"So what you think our new AT1 loudspeaker will cost?" Atlantic Technology's Peter Tribeman had just finished his dem of a fairly small two-way tower that, driven by Parasound Halo JC 2 preamplifier and Halo A21 power amplifier, was producing prodigious amounts of low frequencies in a fairly large room.
The outboarding THE Show, run by the affable Richard Beers, was held for the first time at the Flamingo Hotel on the Strip, two Las Vegas blocks from CES’s “High-Performance” venue, the Venetian. In previous years, THE Show had been held at the St. Tropez Resort, then the Alexis Park, but Richard now has a multi-year contract with the Flamingo. I estimated THE Show had representation from a good 110 manufacturers. One of the big draws was actually outside the Flamingo's back door, where Panasonic was demming HD-3D TV in a huge trailer. It's rumored that some die-hard two-channel audiophiles snuck into the trailer trying to mask the same guilty expressions that they carried to the porno exhibit in the Sands Convention Center.
Stereophile editor John Atkinson served as the opening act for the Grand Giveaway on the final day of THE Show 2010. In his short talk, John reflected on the losses of the past year. He first honored two of his departed mentors, John Crabbe and J. Gordon Holt, both of whom were central to the development of high-end audio. He also honored the memory of Al Stiefel, who co-founded the Rocky Mountain Audio Fest with his wife, Marjorie Baumert.
The Rockport Alya's 1.25"-thick front baffle is cast from aluminum, then machined to accommodate the drive-units. The tweeter's usual front-plate is discarded and replaced by the baffle, which has the necessary opening and locating pins. This gives a very clean acoustic environment for the dome. Andy Payor's hand is shown here locking the tweeter into place with a ring that screws into a thread tapped into the rear of the baffle.
I spent much of my time at CES roaming around with Stereophile's self-proclaimed Web Monkey, Jon Iverson. I'd never met Jon before I came to the 2010 CES but he was a wonderful guide both to Las Vegas and to CES, as well as a smart and kind person to get to know. On Saturday morning he suggested we head on over the THE Show located at the Flamingo Hotel, right on the strip. One of the first rooms we happened upon was the Edge Electronics room. Jon said, "We've got to go in here."

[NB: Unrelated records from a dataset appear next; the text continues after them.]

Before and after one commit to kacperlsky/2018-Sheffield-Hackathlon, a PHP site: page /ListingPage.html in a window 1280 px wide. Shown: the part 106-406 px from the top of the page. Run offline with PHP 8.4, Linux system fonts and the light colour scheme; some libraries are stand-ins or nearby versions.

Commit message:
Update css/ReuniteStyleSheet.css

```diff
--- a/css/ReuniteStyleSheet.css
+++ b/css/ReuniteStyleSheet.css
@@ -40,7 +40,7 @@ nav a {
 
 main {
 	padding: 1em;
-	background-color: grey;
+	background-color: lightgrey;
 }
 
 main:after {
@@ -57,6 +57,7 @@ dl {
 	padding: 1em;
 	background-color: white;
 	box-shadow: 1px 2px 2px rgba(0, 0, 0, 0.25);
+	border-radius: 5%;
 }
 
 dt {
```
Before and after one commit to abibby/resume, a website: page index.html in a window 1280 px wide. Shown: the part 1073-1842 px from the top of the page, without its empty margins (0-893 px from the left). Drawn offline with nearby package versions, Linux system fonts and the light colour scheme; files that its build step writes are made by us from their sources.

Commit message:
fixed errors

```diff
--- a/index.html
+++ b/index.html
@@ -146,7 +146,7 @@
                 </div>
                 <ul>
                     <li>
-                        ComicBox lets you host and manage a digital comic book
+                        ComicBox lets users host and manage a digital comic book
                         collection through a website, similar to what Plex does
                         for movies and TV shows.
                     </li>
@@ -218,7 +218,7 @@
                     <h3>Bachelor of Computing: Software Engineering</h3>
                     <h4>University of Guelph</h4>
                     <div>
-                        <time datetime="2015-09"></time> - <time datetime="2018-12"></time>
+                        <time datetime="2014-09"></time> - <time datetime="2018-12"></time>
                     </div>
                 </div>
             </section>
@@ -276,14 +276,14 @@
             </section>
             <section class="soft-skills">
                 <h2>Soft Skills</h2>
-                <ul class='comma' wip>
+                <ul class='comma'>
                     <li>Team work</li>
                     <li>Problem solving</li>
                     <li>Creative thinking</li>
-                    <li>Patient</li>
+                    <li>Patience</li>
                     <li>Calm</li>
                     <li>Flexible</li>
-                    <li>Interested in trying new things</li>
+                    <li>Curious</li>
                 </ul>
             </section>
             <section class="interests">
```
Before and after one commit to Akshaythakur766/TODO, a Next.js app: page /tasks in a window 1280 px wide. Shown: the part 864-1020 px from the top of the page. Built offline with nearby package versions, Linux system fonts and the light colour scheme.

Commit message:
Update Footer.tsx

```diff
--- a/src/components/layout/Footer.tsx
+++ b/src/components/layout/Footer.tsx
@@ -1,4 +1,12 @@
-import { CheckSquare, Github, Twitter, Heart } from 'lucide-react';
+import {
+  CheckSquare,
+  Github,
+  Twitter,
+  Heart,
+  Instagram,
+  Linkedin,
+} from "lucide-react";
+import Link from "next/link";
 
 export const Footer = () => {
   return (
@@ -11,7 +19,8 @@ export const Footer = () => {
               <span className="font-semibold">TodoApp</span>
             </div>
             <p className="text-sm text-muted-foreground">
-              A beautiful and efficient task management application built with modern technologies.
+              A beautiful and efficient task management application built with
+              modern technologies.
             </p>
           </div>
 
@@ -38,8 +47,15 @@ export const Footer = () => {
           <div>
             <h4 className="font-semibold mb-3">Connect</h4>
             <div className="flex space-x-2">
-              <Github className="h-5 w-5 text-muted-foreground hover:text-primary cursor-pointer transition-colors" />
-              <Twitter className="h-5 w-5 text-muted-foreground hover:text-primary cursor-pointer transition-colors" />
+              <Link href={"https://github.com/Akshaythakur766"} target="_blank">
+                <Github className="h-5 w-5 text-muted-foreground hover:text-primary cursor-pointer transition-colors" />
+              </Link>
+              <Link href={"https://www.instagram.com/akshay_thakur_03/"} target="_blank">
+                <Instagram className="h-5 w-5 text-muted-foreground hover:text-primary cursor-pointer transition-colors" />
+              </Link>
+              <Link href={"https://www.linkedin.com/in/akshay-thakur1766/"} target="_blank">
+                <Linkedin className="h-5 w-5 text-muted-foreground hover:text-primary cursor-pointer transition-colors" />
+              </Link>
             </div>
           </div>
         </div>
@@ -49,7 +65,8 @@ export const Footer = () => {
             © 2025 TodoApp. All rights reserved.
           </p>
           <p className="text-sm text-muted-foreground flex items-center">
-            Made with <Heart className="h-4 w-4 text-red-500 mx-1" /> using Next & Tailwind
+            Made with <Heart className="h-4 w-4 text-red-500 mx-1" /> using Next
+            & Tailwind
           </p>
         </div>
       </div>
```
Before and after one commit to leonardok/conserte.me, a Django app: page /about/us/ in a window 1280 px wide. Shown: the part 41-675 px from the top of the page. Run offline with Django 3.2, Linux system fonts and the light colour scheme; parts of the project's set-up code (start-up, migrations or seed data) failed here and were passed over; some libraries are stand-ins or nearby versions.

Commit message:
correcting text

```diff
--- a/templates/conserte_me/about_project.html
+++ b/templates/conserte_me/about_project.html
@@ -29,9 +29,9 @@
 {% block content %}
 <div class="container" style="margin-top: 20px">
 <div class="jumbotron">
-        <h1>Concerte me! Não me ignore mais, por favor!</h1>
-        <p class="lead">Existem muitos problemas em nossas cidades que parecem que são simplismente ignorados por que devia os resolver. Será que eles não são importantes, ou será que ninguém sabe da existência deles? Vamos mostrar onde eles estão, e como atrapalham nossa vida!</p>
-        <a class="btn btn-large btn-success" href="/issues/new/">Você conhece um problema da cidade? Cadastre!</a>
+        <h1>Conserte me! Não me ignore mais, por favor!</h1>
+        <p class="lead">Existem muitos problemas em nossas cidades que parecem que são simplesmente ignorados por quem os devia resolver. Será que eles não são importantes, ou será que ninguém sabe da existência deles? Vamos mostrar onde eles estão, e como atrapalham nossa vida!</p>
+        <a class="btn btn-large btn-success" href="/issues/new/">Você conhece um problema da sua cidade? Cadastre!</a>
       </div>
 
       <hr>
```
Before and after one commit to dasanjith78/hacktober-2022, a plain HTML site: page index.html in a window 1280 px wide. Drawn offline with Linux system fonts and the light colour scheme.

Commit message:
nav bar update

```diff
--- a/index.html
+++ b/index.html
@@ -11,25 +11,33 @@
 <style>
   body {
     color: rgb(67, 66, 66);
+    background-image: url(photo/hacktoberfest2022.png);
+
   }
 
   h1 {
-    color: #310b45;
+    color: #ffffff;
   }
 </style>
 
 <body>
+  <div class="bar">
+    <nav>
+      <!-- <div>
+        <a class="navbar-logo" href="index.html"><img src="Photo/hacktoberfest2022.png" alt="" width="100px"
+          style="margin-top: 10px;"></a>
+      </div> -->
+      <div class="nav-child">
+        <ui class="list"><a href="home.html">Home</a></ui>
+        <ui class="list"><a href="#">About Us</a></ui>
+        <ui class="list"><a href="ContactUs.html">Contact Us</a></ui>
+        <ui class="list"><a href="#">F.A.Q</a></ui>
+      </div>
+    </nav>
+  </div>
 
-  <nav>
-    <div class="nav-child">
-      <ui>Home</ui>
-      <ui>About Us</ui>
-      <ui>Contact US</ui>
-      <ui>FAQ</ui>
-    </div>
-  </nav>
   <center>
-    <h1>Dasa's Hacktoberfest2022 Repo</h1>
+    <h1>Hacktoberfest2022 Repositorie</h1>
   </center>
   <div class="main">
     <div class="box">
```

Some products at CESall-black products, with black highlights, and with the lettering tastefully done in black, in a darkened roomdefeat all but the most-determined photographers. So my thanks to Larry Greenhill for managing to photograph the new Classé CTM600 600W monoblock amplifier ($6500 each).
One of my last stops at THE Show at the Flamingo was the Teresonic room, where Mike Zivkovic demmed his 6'-tall single-driver Ingenium Silver Edition speaker using his own single-ended 2A3 tube amplifier. According to Mike, the amp uses interstage and output transformers from Lundahl and "there is not a capacitor in the circuit."
Friday was the busiest day I and other Stereophile writers found at the CES venues. Pictured here is a lull in the traffic taken from a window at the Las Vegas Convention Center (LVCC) near the press room, where the line for the free press lunch stretched hundreds of feet. Later that day, the bus and cab lines at the LVCC stretched half a mile as evening approached and the temperature outside dropped from mid 60s to temperatures in the 40s (Fahrenheit). Little evidence of a recession was visible in pure crowd count, but I ran into many more Asian and European attendees, while missing some friends in the audio high end community who skipped CES this year.